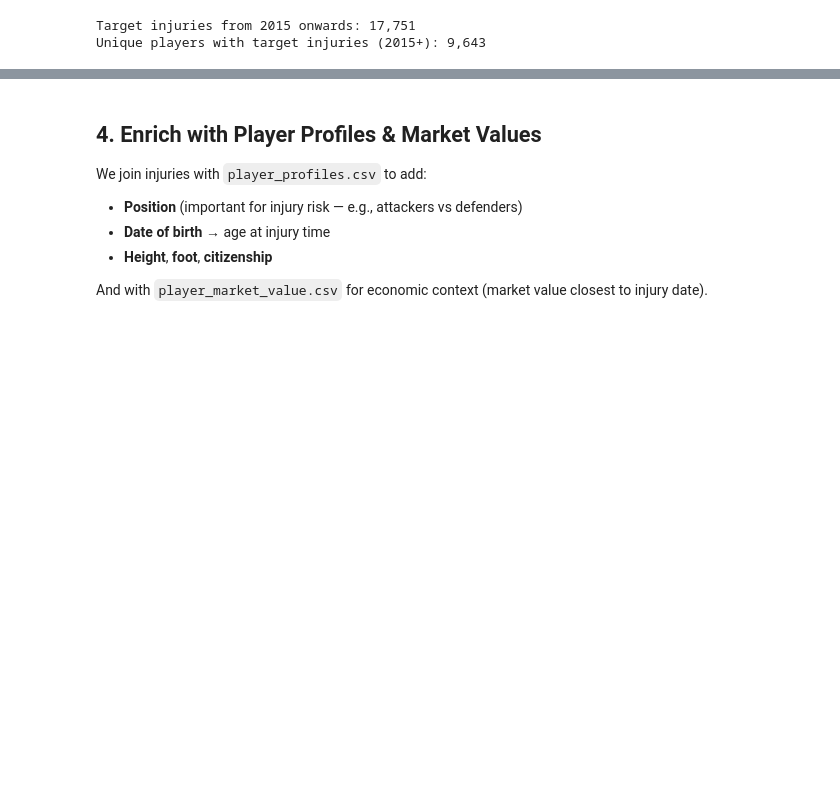
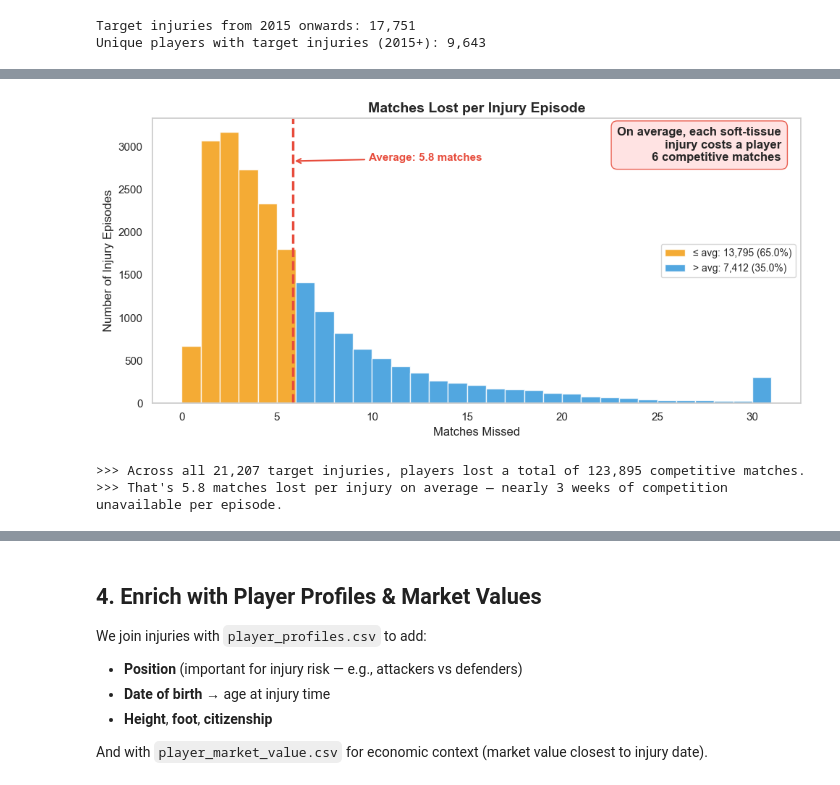
Before and after one commit to ozifrs/football-injury-risk-prediction, a Jupyter notebook: notebooks/01_football_datasets_exploration.ipynb, the cells around one changed output, grey strips where cells are left out. Drawn from its saved outputs; the diff is of its cells as text; code cells hidden in the pictures; blank space fills up the shorter version.

```diff
--- a/notebooks/01_football_datasets_exploration.ipynb
+++ b/notebooks/01_football_datasets_exploration.ipynb
@@ -635,0 +641,13 @@ Unique players with target injuries (2015+): 9,643
+# %%
+# ── Games missed: summary statistics ──────────────────────────────
+games = keep_df["games_missed"].dropna()
+
+print("=== Matches Missed per Target Injury ===\n")
+print(f"Total target injuries:  {len(games):,}")
+print(f"Mean matches missed:    {games.mean():.1f}")
+print(f"Median matches missed:  {games.median():.0f}")
+print(f"Std deviation:          {games.std():.1f}")
+print(f"Max matches missed:     {games.max():.0f}")
+print(f"\nPercentiles:")
+for p in [25, 50, 75, 90, 95]:
+    print(f"  {p}th percentile: {games.quantile(p/100):.0f} matches")
@@ -635,0 +669,49 @@ Unique players with target injuries (2015+): 9,643
+# %%
+# ── Plot 1: Distribution of matches missed (below/above average) ──
+fig, ax = plt.subplots(figsize=(10, 5))
+
+games_capped = games.clip(upper=30)
+mean_val = games.mean()
+
+below = games_capped[games <= mean_val]
+above = games_capped[games > mean_val]
+n_below, n_above = len(below), len(above)
+pct_below = n_below / len(games) * 100
+pct_above = n_above / len(games) * 100
+
+ax.hist(below, bins=range(0, 32), color="#f39c12", edgecolor="white", alpha=0.85,
+        label=f"≤ avg: {n_below:,} ({pct_below:.1f}%)")
+ax.hist(above, bins=range(0, 32), color="#3498db", edgecolor="white", alpha=0.85,
+        label=f"> avg: {n_above:,} ({pct_above:.1f}%)")
+
+ax.axvline(mean_val, color="#e74c3c", linewidth=2.5, linestyle="--")
+ax.annotate(f"Average: {mean_val:.1f} matches",
+            xy=(mean_val, ax.get_ylim()[1] * 0.85 if ax.get_ylim()[1] > 0 else 0.85),
+            xytext=(mean_val + 4, ax.get_ylim()[1] * 0.85 if ax.get_ylim()[1] > 0 else 0.85),
+            fontsize=11, fontweight="bold", color="#e74c3c",
+            arrowprops=dict(arrowstyle="->", color="#e74c3c", lw=1.5))
+
+textstr = (f"On average, each soft-tissue\n"
+           f"injury costs a player\n"
+           f"{mean_val:.0f} competitive matches")
+ax.text(0.97, 0.97, textstr, transform=ax.transAxes,
+        fontsize=12, fontweight="bold", va="top", ha="right",
+        bbox=dict(boxstyle="round,pad=0.5", facecolor="#ffe0e0", edgecolor="#e74c3c", alpha=0.9))
+
+ax.set_title("Matches Lost per Injury Episode", fontsize=14, fontweight="bold")
+ax.set_xlabel("Matches Missed")
+ax.set_ylabel("Number of Injury Episodes")
+ax.legend(fontsize=10, loc="center right")
+ax.grid(False)
+plt.tight_layout()
+plt.show()
+
+total_matches_lost = games.sum()
+print(f"\n>>> Across all {len(games):,} target injuries, players lost a total of "
+      f"{total_matches_lost:,.0f} competitive matches.")
+print(f">>> That's {mean_val:.1f} matches lost per injury on average — nearly "
+      f"{mean_val/2:.0f} weeks of competition unavailable per episode.")
+# %% [output]
+[figure, added]
+>>> Across all 21,207 target injuries, players lost a total of 123,895 competitive matches.
+>>> That's 5.8 matches lost per injury on average — nearly 3 weeks of competition unavailable per episode.
```
Also changed, not shown: parts of 6 cells of this notebook.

_____

> WHAT YOU SHOULD DO
Apart from the pictures, restate all of the listing above exactly.

> SOLVED PROBLEM
Before and after one commit to ozifrs/football-injury-risk-prediction, a Jupyter notebook: notebooks/01_football_datasets_exploration.ipynb, the cells around one changed output, grey strips where cells are left out. Drawn from its saved outputs; the diff is of its cells as text; code cells hidden in the pictures; blank space fills up the shorter version.

```diff
--- a/notebooks/01_football_datasets_exploration.ipynb
+++ b/notebooks/01_football_datasets_exploration.ipynb
@@ -635,0 +641,13 @@ Unique players with target injuries (2015+): 9,643
+# %%
+# ── Games missed: summary statistics ──────────────────────────────
+games = keep_df["games_missed"].dropna()
+
+print("=== Matches Missed per Target Injury ===\n")
+print(f"Total target injuries:  {len(games):,}")
+print(f"Mean matches missed:    {games.mean():.1f}")
+print(f"Median matches missed:  {games.median():.0f}")
+print(f"Std deviation:          {games.std():.1f}")
+print(f"Max matches missed:     {games.max():.0f}")
+print(f"\nPercentiles:")
+for p in [25, 50, 75, 90, 95]:
+    print(f"  {p}th percentile: {games.quantile(p/100):.0f} matches")
@@ -635,0 +669,49 @@ Unique players with target injuries (2015+): 9,643
+# %%
+# ── Plot 1: Distribution of matches missed (below/above average) ──
+fig, ax = plt.subplots(figsize=(10, 5))
+
+games_capped = games.clip(upper=30)
+mean_val = games.mean()
+
+below = games_capped[games <= mean_val]
+above = games_capped[games > mean_val]
+n_below, n_above = len(below), len(above)
+pct_below = n_below / len(games) * 100
+pct_above = n_above / len(games) * 100
+
+ax.hist(below, bins=range(0, 32), color="#f39c12", edgecolor="white", alpha=0.85,
+        label=f"≤ avg: {n_below:,} ({pct_below:.1f}%)")
+ax.hist(above, bins=range(0, 32), color="#3498db", edgecolor="white", alpha=0.85,
+        label=f"> avg: {n_above:,} ({pct_above:.1f}%)")
+
+ax.axvline(mean_val, color="#e74c3c", linewidth=2.5, linestyle="--")
+ax.annotate(f"Average: {mean_val:.1f} matches",
+            xy=(mean_val, ax.get_ylim()[1] * 0.85 if ax.get_ylim()[1] > 0 else 0.85),
+            xytext=(mean_val + 4, ax.get_ylim()[1] * 0.85 if ax.get_ylim()[1] > 0 else 0.85),
+            fontsize=11, fontweight="bold", color="#e74c3c",
+            arrowprops=dict(arrowstyle="->", color="#e74c3c", lw=1.5))
+
+textstr = (f"On average, each soft-tissue\n"
+           f"injury costs a player\n"
+           f"{mean_val:.0f} competitive matches")
+ax.text(0.97, 0.97, textstr, transform=ax.transAxes,
+        fontsize=12, fontweight="bold", va="top", ha="right",
+        bbox=dict(boxstyle="round,pad=0.5", facecolor="#ffe0e0", edgecolor="#e74c3c", alpha=0.9))
+
+ax.set_title("Matches Lost per Injury Episode", fontsize=14, fontweight="bold")
+ax.set_xlabel("Matches Missed")
+ax.set_ylabel("Number of Injury Episodes")
+ax.legend(fontsize=10, loc="center right")
+ax.grid(False)
+plt.tight_layout()
+plt.show()
+
+total_matches_lost = games.sum()
+print(f"\n>>> Across all {len(games):,} target injuries, players lost a total of "
+      f"{total_matches_lost:,.0f} competitive matches.")
+print(f">>> That's {mean_val:.1f} matches lost per injury on average — nearly "
+      f"{mean_val/2:.0f} weeks of competition unavailable per episode.")
+# %% [output]
+[figure, added]
+>>> Across all 21,207 target injuries, players lost a total of 123,895 competitive matches.
+>>> That's 5.8 matches lost per injury on average — nearly 3 weeks of competition unavailable per episode.
```
Also changed, not shown: parts of 6 cells of this notebook.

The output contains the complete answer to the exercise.